From the first line to the last, copy the data exactly and drop the pictures.

+--

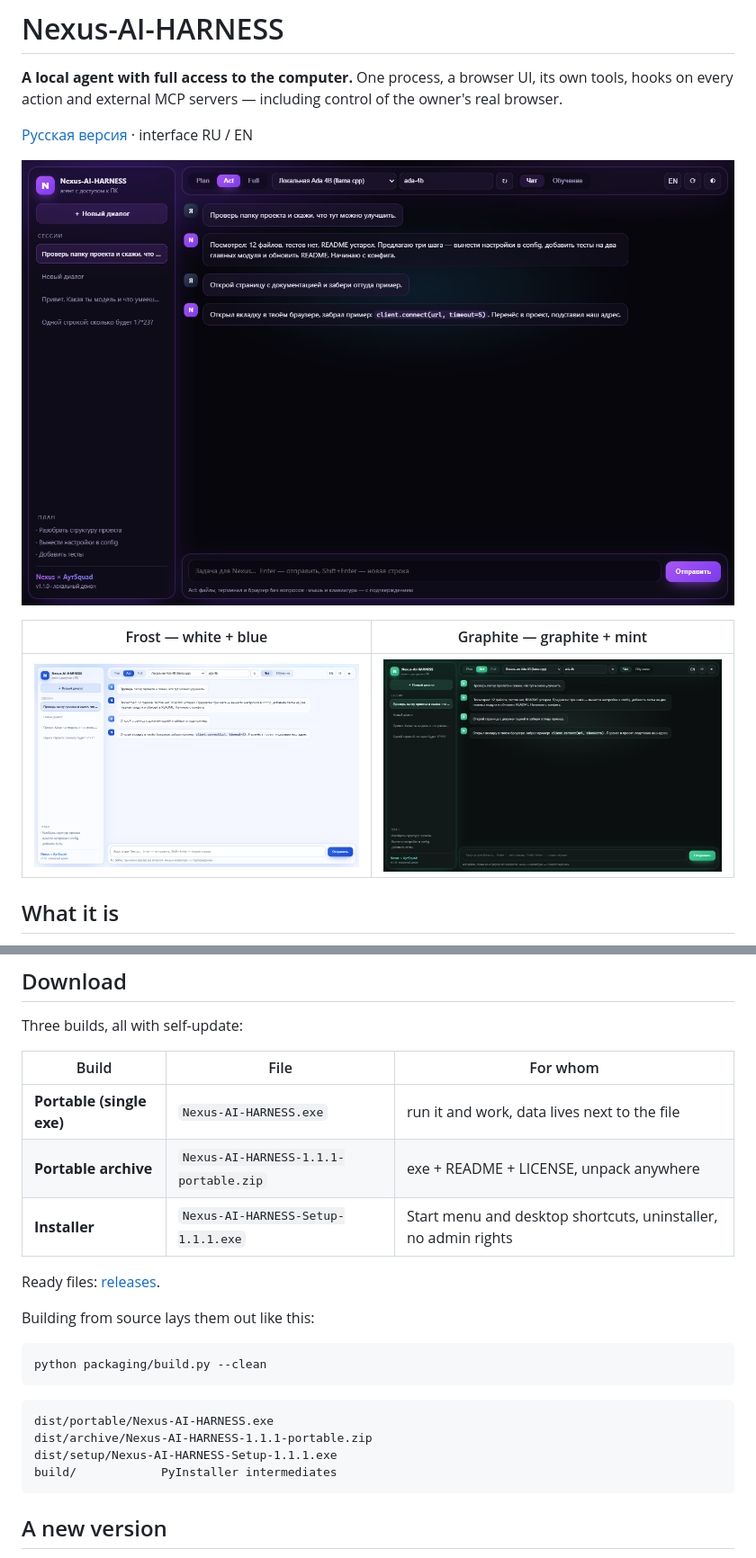
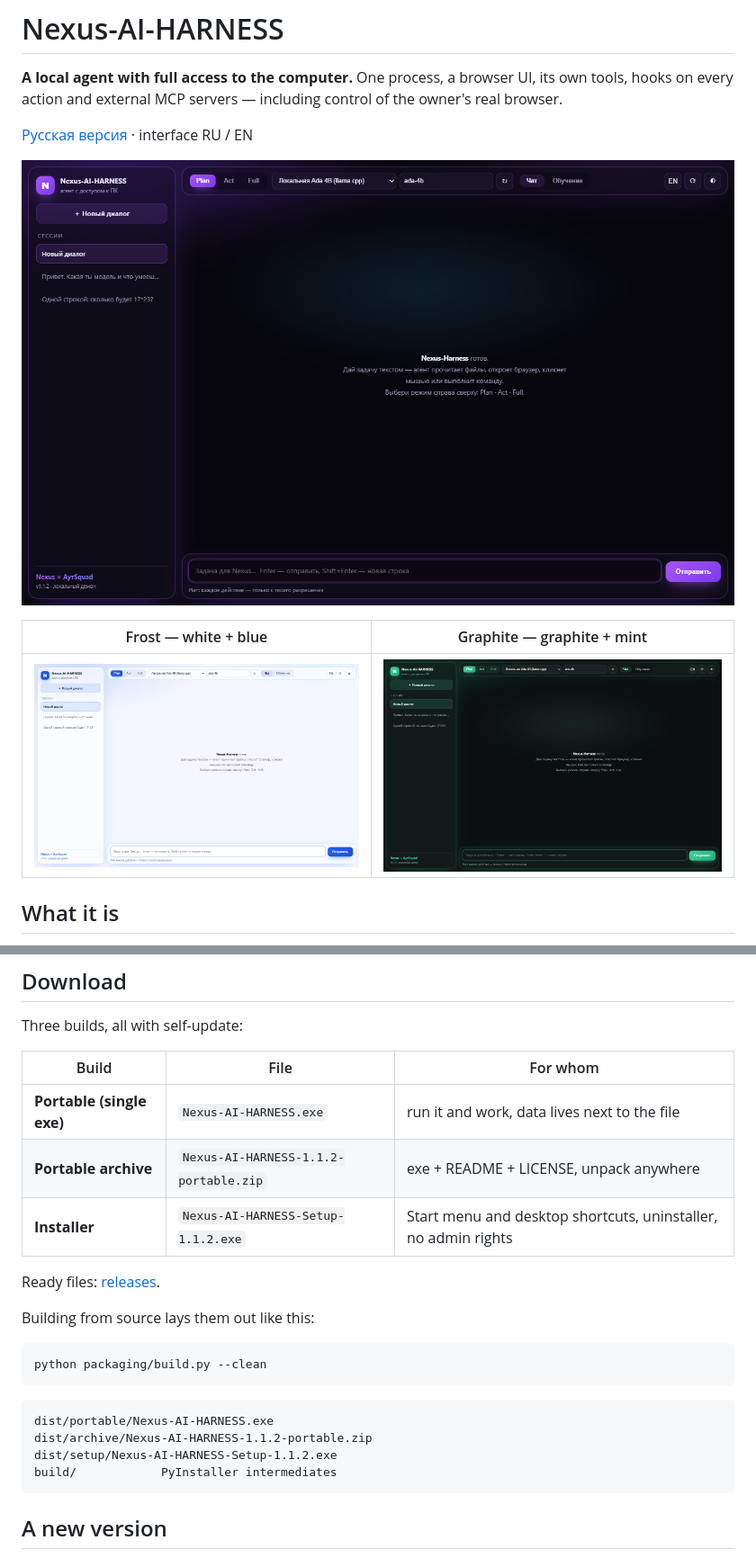
Before and after one commit to roma1231jjj-cpu/Nexus-AI-HARNESS, a Markdown page: README.en.md, 2 parts joined by grey strips. Shown at 90% size. GitHub-like rendering; pictures changed too: docs/theme-dark.png, docs/theme-graphite.png, docs/theme-light.png.

````diff
--- a/README.en.md
+++ b/README.en.md
@@ -66,8 +66,8 @@ Three builds, all with self-update:
 | Build | File | For whom |
 |---|---|---|
 | **Portable (single exe)** | `Nexus-AI-HARNESS.exe` | run it and work, data lives next to the file |
-| **Portable archive** | `Nexus-AI-HARNESS-1.1.1-portable.zip` | exe + README + LICENSE, unpack anywhere |
-| **Installer** | `Nexus-AI-HARNESS-Setup-1.1.1.exe` | Start menu and desktop shortcuts, uninstaller, no admin rights |
+| **Portable archive** | `Nexus-AI-HARNESS-1.1.2-portable.zip` | exe + README + LICENSE, unpack anywhere |
+| **Installer** | `Nexus-AI-HARNESS-Setup-1.1.2.exe` | Start menu and desktop shortcuts, uninstaller, no admin rights |
 
 Ready files: [releases](https://github.com/roma1231jjj-cpu/Nexus-AI-HARNESS/releases).
 
@@ -79,8 +79,8 @@ python packaging/build.py --clean
 
 ```
 dist/portable/Nexus-AI-HARNESS.exe
-dist/archive/Nexus-AI-HARNESS-1.1.1-portable.zip
-dist/setup/Nexus-AI-HARNESS-Setup-1.1.1.exe
+dist/archive/Nexus-AI-HARNESS-1.1.2-portable.zip
+dist/setup/Nexus-AI-HARNESS-Setup-1.1.2.exe
 build/            PyInstaller intermediates
 ```
 
````
Also changed, not shown: README.md (+4 -4 lines), 11 other files.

+--

[Response]
Before and after one commit to roma1231jjj-cpu/Nexus-AI-HARNESS, a Markdown page: README.en.md, 2 parts joined by grey strips. Shown at 90% size. GitHub-like rendering; pictures changed too: docs/theme-dark.png, docs/theme-graphite.png, docs/theme-light.png.

````diff
--- a/README.en.md
+++ b/README.en.md
@@ -66,8 +66,8 @@ Three builds, all with self-update:
 | Build | File | For whom |
 |---|---|---|
 | **Portable (single exe)** | `Nexus-AI-HARNESS.exe` | run it and work, data lives next to the file |
-| **Portable archive** | `Nexus-AI-HARNESS-1.1.1-portable.zip` | exe + README + LICENSE, unpack anywhere |
-| **Installer** | `Nexus-AI-HARNESS-Setup-1.1.1.exe` | Start menu and desktop shortcuts, uninstaller, no admin rights |
+| **Portable archive** | `Nexus-AI-HARNESS-1.1.2-portable.zip` | exe + README + LICENSE, unpack anywhere |
+| **Installer** | `Nexus-AI-HARNESS-Setup-1.1.2.exe` | Start menu and desktop shortcuts, uninstaller, no admin rights |
 
 Ready files: [releases](https://github.com/roma1231jjj-cpu/Nexus-AI-HARNESS/releases).
 
@@ -79,8 +79,8 @@ python packaging/build.py --clean
 
 ```
 dist/portable/Nexus-AI-HARNESS.exe
-dist/archive/Nexus-AI-HARNESS-1.1.1-portable.zip
-dist/setup/Nexus-AI-HARNESS-Setup-1.1.1.exe
+dist/archive/Nexus-AI-HARNESS-1.1.2-portable.zip
+dist/setup/Nexus-AI-HARNESS-Setup-1.1.2.exe
 build/            PyInstaller intermediates
 ```
 
````
Also changed, not shown: README.md (+4 -4 lines), 11 other files.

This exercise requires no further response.